WHAT YOU NEED TO DO ▸ Report each line of the records below that holds the word "Lower".
<<<<
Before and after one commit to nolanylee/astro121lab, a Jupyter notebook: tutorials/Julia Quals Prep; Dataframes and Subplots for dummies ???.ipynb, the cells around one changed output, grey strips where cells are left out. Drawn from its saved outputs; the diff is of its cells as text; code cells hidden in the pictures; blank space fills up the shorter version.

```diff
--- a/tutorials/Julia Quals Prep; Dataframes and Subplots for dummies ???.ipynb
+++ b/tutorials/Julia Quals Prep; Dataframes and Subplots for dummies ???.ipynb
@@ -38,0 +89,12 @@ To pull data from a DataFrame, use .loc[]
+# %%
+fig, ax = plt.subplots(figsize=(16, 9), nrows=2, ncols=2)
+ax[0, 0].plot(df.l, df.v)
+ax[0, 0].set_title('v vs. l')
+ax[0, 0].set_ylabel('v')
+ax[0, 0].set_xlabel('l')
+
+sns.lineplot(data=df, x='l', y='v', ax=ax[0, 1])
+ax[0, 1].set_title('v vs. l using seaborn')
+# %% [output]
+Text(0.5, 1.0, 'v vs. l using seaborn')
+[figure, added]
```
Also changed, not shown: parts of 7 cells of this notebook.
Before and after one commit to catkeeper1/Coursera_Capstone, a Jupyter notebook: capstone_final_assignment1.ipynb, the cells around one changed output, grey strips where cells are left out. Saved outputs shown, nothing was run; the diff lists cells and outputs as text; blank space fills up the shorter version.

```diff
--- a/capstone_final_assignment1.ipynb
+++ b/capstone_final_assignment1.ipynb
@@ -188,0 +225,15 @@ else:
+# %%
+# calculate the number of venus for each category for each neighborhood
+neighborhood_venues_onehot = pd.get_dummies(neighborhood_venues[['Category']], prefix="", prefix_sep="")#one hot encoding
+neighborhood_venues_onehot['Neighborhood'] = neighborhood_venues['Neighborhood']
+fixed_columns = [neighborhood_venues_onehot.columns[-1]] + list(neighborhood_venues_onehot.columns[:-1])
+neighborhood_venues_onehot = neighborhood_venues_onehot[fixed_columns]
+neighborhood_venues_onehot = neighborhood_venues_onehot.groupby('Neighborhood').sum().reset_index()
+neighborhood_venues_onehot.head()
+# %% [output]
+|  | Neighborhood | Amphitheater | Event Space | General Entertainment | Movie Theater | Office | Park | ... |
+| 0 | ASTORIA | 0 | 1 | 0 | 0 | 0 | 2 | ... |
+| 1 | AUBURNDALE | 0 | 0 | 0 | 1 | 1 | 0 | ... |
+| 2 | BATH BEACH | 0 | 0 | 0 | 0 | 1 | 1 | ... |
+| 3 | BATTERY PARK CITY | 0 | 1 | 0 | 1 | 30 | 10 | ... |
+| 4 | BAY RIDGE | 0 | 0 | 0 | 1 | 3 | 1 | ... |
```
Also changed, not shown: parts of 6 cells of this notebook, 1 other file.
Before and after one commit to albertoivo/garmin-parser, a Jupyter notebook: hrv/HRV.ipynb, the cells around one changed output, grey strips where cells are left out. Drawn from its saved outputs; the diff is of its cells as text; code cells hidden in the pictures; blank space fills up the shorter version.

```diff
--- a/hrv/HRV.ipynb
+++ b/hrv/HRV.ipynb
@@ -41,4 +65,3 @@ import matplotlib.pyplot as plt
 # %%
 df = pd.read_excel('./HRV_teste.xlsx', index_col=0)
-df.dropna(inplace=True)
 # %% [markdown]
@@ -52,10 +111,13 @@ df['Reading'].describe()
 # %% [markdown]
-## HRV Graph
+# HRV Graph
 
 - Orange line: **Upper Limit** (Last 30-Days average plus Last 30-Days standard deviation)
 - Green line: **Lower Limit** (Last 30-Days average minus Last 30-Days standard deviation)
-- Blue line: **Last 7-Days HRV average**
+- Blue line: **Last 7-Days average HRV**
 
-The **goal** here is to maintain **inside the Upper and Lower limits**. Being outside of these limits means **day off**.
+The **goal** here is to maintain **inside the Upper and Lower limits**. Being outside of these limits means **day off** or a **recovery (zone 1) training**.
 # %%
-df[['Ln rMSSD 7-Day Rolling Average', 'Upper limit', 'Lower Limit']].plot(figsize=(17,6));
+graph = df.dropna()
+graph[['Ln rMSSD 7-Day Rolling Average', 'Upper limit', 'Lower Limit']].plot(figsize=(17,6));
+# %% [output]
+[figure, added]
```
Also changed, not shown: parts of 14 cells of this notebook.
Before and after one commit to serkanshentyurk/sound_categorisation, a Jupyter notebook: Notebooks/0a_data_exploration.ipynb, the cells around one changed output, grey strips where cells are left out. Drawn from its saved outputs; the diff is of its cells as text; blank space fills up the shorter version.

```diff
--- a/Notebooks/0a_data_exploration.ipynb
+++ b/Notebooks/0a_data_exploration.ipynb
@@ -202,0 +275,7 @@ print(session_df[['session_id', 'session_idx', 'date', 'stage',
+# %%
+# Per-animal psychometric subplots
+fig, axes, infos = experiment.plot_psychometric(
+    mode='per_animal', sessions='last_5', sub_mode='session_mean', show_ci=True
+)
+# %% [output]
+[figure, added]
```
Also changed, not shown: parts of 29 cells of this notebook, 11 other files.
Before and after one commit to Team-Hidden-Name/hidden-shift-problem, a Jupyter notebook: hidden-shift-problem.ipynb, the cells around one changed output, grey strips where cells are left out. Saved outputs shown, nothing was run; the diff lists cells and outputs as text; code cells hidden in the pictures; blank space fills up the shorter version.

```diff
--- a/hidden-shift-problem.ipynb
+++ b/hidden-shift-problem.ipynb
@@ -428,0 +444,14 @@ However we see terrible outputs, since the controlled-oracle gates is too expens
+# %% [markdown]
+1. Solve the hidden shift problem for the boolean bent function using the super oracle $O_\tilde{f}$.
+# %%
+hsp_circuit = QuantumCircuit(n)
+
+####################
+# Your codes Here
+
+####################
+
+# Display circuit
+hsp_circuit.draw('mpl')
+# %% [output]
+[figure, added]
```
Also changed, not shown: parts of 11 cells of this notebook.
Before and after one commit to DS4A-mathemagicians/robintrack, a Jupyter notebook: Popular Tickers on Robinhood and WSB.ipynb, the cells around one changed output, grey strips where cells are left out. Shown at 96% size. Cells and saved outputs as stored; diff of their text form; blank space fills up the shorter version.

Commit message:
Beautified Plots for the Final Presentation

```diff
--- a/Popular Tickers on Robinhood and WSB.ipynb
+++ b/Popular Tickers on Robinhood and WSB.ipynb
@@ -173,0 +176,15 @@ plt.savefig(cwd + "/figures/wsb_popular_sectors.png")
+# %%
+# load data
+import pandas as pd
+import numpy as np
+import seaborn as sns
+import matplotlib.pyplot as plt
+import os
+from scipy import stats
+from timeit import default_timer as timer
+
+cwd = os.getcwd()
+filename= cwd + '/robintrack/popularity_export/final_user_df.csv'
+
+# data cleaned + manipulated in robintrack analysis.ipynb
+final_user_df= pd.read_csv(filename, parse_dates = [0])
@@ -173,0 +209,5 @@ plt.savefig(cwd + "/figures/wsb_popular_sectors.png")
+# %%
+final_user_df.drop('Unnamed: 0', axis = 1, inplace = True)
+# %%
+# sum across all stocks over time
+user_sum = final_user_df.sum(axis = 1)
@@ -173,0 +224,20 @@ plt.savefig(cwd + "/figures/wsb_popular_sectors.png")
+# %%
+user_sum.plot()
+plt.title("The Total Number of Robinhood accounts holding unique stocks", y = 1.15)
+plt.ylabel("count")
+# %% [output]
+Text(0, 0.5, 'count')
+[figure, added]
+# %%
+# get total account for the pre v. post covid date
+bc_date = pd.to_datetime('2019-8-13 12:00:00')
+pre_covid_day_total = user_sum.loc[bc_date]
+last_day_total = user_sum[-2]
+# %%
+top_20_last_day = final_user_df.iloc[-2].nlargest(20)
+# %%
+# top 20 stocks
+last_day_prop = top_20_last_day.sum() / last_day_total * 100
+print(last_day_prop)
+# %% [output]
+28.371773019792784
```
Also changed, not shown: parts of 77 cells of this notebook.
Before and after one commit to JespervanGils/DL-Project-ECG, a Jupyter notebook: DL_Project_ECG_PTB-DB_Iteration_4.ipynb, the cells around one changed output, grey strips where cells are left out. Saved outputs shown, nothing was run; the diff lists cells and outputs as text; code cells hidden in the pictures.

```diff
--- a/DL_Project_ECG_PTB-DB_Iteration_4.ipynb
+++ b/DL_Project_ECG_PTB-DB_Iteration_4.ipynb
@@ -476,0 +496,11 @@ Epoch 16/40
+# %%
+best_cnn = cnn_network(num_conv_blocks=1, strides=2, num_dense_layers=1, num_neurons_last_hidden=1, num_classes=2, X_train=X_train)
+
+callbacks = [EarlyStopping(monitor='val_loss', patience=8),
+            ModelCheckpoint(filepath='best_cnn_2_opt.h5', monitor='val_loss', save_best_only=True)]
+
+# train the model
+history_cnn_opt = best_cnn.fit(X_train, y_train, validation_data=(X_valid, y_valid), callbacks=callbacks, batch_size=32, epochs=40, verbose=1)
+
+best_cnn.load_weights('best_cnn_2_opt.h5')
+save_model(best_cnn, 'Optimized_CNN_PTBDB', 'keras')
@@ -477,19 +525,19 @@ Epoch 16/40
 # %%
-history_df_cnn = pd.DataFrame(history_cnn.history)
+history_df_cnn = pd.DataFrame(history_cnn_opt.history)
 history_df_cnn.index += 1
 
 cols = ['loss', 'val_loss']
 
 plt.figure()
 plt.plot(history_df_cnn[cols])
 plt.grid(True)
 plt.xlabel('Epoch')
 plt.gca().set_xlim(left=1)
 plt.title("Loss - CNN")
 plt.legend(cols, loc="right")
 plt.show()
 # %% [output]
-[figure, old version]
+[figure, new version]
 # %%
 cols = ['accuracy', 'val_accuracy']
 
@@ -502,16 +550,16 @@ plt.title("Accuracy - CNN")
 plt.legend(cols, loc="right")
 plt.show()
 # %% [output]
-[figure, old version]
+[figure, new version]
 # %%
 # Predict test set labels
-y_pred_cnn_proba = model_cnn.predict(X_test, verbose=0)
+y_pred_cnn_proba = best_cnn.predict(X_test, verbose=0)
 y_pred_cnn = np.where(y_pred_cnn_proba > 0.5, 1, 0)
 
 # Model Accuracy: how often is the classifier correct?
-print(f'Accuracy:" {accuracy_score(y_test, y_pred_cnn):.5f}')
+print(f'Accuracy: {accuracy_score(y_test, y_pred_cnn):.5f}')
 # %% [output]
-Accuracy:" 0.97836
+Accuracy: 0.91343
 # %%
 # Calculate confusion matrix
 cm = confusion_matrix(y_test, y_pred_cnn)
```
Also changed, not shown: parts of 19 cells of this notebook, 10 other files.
>>>>
ANSWER SECTION ▸
 - Green line: **Lower Limit** (Last 30-Days average minus Last 30-Days standard deviation)
-The **goal** here is to maintain **inside the Upper and Lower limits**. Being outside of these limits means **day off**.
+The **goal** here is to maintain **inside the Upper and Lower limits**. Being outside of these limits means **day off** or a **recovery (zone 1) training**.
-df[['Ln rMSSD 7-Day Rolling Average', 'Upper limit', 'Lower Limit']].plot(figsize=(17,6));
+graph[['Ln rMSSD 7-Day Rolling Average', 'Upper limit', 'Lower Limit']].plot(figsize=(17,6));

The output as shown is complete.